[[ Data provided open ]]

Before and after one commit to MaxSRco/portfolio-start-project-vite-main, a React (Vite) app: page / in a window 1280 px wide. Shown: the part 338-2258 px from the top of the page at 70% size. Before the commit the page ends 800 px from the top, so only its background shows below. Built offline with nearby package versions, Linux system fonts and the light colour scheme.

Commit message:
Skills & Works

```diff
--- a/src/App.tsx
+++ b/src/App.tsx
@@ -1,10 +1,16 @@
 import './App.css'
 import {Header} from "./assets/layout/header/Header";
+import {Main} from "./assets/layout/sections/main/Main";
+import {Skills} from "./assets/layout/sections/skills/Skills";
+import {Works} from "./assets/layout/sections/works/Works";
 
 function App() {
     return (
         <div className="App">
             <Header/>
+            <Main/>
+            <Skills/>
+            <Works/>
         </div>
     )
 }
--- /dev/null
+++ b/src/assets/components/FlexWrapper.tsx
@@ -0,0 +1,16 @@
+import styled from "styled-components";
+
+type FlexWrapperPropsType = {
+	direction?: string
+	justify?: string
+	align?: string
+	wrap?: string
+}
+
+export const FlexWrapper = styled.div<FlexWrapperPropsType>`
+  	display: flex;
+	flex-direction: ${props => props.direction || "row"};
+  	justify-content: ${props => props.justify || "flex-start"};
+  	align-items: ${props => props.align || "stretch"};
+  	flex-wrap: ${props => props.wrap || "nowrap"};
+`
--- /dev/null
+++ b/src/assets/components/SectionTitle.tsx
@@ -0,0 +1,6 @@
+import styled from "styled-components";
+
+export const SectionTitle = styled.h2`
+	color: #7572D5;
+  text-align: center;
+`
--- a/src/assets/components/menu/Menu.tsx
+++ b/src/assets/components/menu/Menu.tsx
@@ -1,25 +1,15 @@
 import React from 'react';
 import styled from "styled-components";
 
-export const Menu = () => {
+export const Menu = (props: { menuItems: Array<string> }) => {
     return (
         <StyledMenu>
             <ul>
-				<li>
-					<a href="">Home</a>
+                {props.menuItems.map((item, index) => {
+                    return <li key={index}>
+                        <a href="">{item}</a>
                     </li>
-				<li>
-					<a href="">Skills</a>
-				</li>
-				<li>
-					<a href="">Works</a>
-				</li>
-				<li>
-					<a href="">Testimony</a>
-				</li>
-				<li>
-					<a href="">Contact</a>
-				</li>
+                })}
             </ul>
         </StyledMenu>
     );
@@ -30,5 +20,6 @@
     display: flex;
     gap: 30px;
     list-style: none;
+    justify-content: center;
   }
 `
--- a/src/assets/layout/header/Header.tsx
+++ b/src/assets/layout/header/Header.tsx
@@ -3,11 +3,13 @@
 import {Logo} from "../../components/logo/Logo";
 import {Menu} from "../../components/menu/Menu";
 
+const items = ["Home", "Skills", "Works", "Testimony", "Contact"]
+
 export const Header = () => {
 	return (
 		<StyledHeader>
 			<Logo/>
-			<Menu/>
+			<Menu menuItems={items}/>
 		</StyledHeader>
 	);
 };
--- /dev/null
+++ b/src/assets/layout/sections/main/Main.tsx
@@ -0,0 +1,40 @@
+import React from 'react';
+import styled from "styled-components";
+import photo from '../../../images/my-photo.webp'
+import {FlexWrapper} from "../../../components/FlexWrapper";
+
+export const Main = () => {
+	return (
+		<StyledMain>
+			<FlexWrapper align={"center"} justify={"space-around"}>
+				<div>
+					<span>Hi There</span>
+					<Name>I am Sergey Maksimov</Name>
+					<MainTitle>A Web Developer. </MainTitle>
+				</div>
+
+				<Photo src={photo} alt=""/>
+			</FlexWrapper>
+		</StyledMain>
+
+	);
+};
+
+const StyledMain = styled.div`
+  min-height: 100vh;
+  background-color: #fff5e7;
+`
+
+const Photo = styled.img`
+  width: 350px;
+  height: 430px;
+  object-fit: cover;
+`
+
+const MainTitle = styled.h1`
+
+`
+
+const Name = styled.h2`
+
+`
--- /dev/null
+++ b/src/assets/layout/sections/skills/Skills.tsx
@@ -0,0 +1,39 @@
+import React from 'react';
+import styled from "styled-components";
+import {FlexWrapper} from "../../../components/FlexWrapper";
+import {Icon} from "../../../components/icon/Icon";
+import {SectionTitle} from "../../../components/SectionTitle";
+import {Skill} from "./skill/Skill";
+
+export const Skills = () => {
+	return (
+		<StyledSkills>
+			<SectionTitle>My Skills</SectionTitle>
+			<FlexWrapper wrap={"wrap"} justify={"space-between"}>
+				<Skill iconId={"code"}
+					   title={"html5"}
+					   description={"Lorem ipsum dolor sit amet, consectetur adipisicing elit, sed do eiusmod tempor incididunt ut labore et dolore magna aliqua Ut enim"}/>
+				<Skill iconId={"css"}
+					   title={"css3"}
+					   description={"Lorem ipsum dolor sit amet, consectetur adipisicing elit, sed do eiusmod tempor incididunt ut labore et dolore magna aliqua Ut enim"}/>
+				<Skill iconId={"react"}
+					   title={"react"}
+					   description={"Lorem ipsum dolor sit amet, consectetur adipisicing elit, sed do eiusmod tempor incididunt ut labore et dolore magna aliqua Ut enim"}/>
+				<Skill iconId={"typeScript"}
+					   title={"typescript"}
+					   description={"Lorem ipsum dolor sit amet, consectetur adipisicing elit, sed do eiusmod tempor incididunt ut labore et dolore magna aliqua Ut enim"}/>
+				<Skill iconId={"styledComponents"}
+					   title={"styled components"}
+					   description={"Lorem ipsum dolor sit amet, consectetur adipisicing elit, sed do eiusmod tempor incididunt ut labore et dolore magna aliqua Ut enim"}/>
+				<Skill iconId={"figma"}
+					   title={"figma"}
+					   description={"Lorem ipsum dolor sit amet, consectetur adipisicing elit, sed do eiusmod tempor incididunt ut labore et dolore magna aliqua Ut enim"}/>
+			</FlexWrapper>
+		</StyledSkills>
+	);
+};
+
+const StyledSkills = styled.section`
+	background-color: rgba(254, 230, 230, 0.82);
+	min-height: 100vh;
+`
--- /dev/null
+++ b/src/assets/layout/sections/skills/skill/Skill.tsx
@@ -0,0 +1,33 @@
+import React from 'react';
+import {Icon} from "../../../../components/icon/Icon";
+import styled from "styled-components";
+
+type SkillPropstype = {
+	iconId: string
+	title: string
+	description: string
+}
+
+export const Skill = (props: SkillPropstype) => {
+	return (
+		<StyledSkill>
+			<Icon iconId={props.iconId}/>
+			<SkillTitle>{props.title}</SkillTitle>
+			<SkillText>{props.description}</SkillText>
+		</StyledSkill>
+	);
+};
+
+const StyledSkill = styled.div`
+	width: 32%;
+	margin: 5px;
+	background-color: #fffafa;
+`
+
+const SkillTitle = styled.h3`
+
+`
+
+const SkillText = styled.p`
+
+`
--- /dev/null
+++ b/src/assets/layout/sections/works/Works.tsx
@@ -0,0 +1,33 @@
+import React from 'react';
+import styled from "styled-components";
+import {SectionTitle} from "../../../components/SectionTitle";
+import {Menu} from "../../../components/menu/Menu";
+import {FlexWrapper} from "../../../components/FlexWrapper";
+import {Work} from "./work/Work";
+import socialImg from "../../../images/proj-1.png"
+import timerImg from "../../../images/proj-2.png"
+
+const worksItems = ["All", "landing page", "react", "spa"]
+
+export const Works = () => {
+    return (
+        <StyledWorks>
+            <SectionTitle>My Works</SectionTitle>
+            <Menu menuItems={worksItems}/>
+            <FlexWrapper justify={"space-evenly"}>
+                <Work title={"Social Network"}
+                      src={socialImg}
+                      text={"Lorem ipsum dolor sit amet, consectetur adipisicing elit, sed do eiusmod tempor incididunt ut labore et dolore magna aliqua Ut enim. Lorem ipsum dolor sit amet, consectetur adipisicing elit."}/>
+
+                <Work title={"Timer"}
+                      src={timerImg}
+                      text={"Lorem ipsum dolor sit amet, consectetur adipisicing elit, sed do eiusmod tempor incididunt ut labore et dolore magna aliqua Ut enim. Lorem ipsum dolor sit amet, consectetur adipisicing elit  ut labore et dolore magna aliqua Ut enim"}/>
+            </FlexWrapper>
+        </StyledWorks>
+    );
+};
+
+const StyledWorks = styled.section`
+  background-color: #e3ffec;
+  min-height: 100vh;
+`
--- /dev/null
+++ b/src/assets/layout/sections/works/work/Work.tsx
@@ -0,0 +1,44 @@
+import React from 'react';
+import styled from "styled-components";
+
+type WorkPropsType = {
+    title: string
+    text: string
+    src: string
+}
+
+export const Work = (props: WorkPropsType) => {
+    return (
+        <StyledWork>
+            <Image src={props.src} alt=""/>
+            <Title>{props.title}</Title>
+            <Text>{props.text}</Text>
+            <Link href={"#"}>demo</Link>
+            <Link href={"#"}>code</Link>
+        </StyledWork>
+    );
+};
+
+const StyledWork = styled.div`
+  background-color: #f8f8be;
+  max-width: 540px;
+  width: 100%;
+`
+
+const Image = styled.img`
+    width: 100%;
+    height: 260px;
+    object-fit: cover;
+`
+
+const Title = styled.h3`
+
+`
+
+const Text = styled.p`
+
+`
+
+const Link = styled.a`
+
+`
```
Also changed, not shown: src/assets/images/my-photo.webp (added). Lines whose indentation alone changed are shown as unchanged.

[[ Data provided closed ]]

Problem to solve:
Wherever a line in the records contains the word "color", copy that line.

Task response:
+	color: #7572D5;
+  background-color: #fff5e7;
+	background-color: rgba(254, 230, 230, 0.82);
+	background-color: #fffafa;
+  background-color: #e3ffec;
+  background-color: #f8f8be;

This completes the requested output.